**Task instructions:**
Copy each entry below exactly. No images.
═════ Exercise data
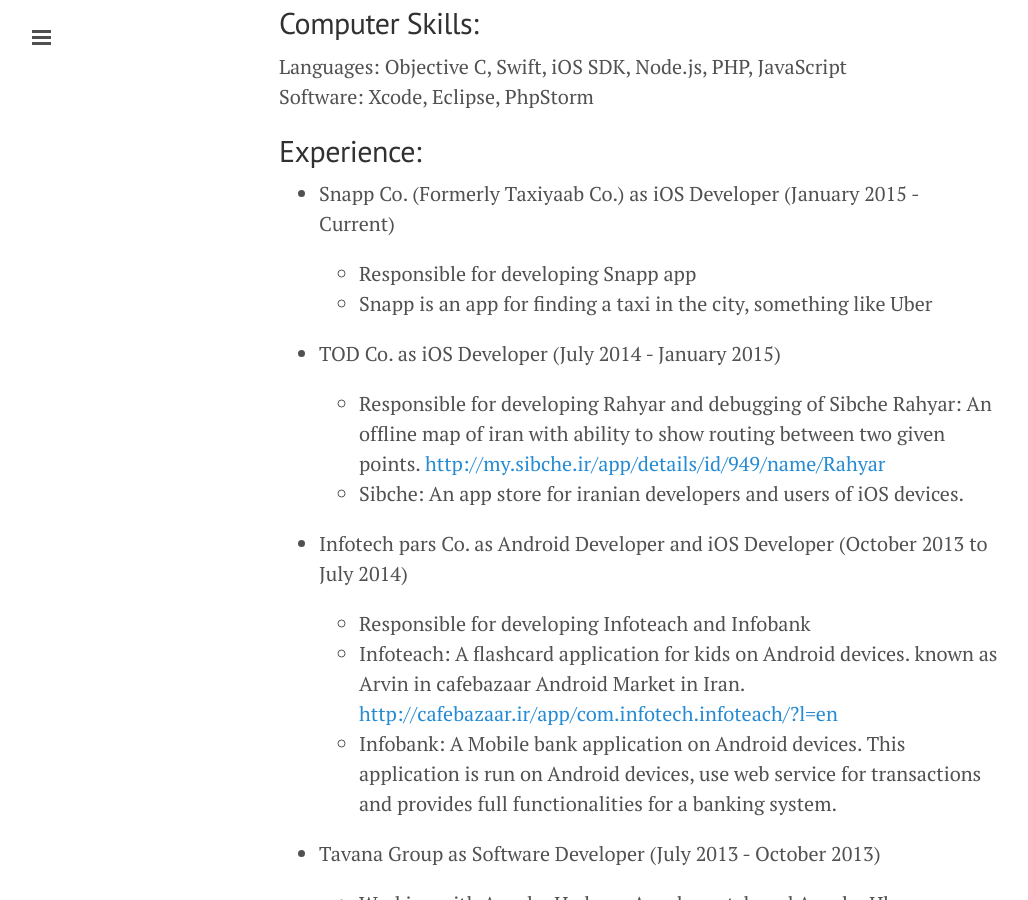
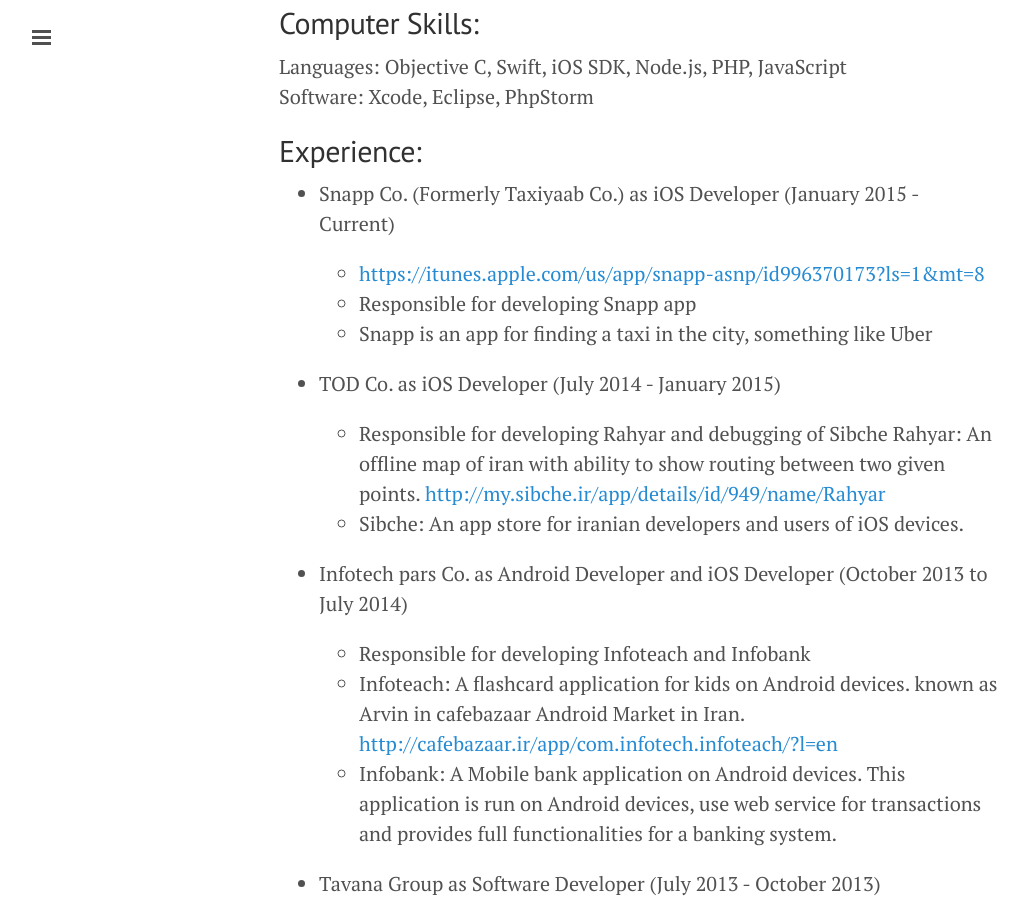
Before and after one commit to alirp88/alirp88.github.io, a Jekyll site: the page built from cv.md, in a window 1280 px wide and 900 px high, scrolled down 405 px. Shown: the whole window, without its empty margins (1-1029 px from the left). Built offline with Jekyll 4.4.1, drawn with Linux system fonts in a browser that asks for light colours; part of the change alters nothing that is shown.

Commit message:
Snapp link added to cv

```diff
--- a/cv.md
+++ b/cv.md
@@ -23,6 +23,7 @@ Software: Xcode, Eclipse, PhpStorm<br>
 
 + Snapp Co. (Formerly Taxiyaab Co.) as iOS Developer (January 2015 - Current)
 
+   - [https://itunes.apple.com/us/app/snapp-asnp/id996370173?ls=1&mt=8](https://itunes.apple.com/us/app/snapp-asnp/id996370173?ls=1&mt=8)
 	- Responsible for developing Snapp app
 	- Snapp is an app for finding a taxi in the city, something like Uber
 
```
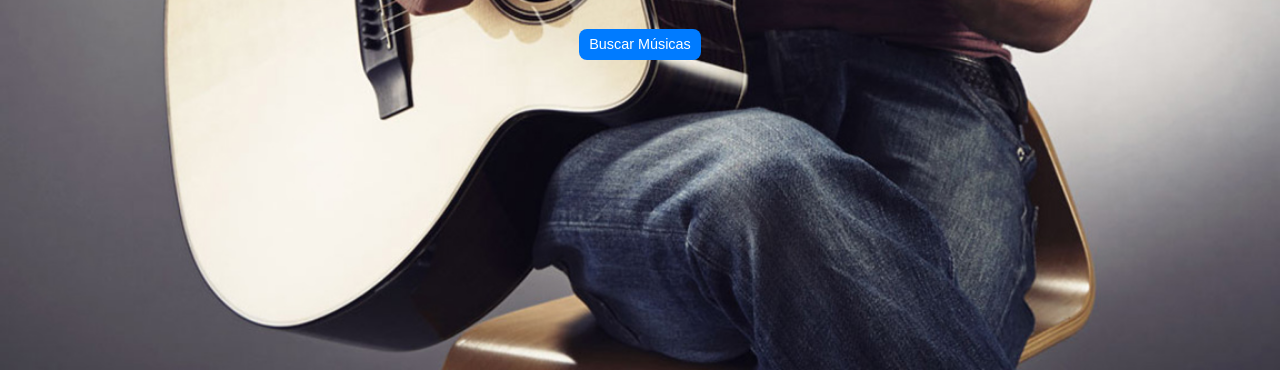
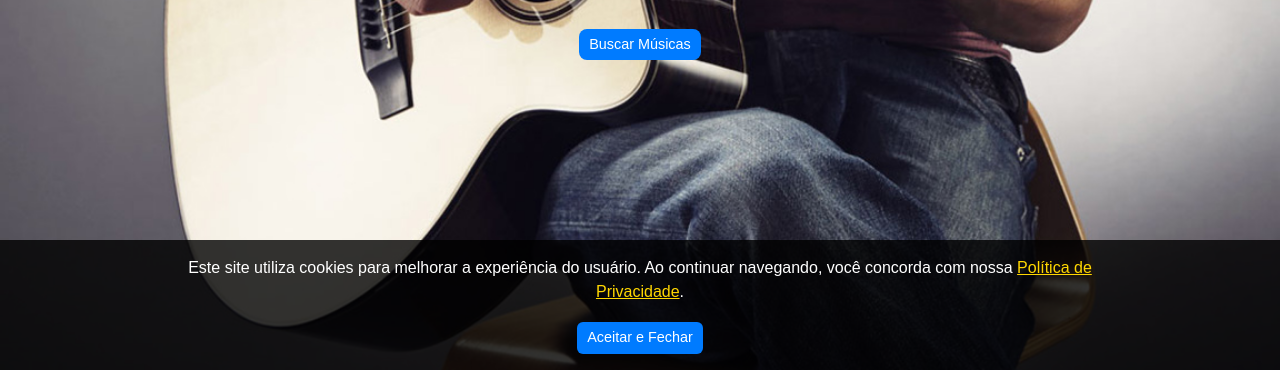
Before and after one commit to HugoFerreira84/musicas, a plain HTML site: page index.html in a window 1280 px wide. Shown: the part 430-802 px from the top of the page. Drawn offline with nearby package versions, Linux system fonts and the light colour scheme.

Commit message:
Add files via upload

```diff
--- a/css/style.css
+++ b/css/style.css
@@ -224,3 +224,23 @@ pre {
 #copy-pix-btn {
     margin-bottom: 10px;
 }
+
+/*Popup*/
+.cookie-popup {
+    position: fixed;
+    bottom: 0;
+    left: 0;
+    width: 100%;
+    background-color: rgba(0, 0, 0, 0.8);
+    color: white;
+    z-index: 1000;
+}
+
+.cookie-popup a {
+    color: #ffd700;
+    text-decoration: underline;
+}
+
+.cookie-popup button {
+    margin-top: 10px;
+}
```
══════════
**Reply:**
Before and after one commit to alirp88/alirp88.github.io, a Jekyll site: the page built from cv.md, in a window 1280 px wide and 900 px high, scrolled down 405 px. Shown: the whole window, without its empty margins (1-1029 px from the left). Built offline with Jekyll 4.4.1, drawn with Linux system fonts in a browser that asks for light colours; part of the change alters nothing that is shown.

Commit message:
Snapp link added to cv

```diff
--- a/cv.md
+++ b/cv.md
@@ -23,6 +23,7 @@ Software: Xcode, Eclipse, PhpStorm<br>
 
 + Snapp Co. (Formerly Taxiyaab Co.) as iOS Developer (January 2015 - Current)
 
+   - [https://itunes.apple.com/us/app/snapp-asnp/id996370173?ls=1&mt=8](https://itunes.apple.com/us/app/snapp-asnp/id996370173?ls=1&mt=8)
 	- Responsible for developing Snapp app
 	- Snapp is an app for finding a taxi in the city, something like Uber
 
```
Before and after one commit to HugoFerreira84/musicas, a plain HTML site: page index.html in a window 1280 px wide. Shown: the part 430-802 px from the top of the page. Drawn offline with nearby package versions, Linux system fonts and the light colour scheme.

Commit message:
Add files via upload

```diff
--- a/css/style.css
+++ b/css/style.css
@@ -224,3 +224,23 @@ pre {
 #copy-pix-btn {
     margin-bottom: 10px;
 }
+
+/*Popup*/
+.cookie-popup {
+    position: fixed;
+    bottom: 0;
+    left: 0;
+    width: 100%;
+    background-color: rgba(0, 0, 0, 0.8);
+    color: white;
+    z-index: 1000;
+}
+
+.cookie-popup a {
+    color: #ffd700;
+    text-decoration: underline;
+}
+
+.cookie-popup button {
+    margin-top: 10px;
+}
```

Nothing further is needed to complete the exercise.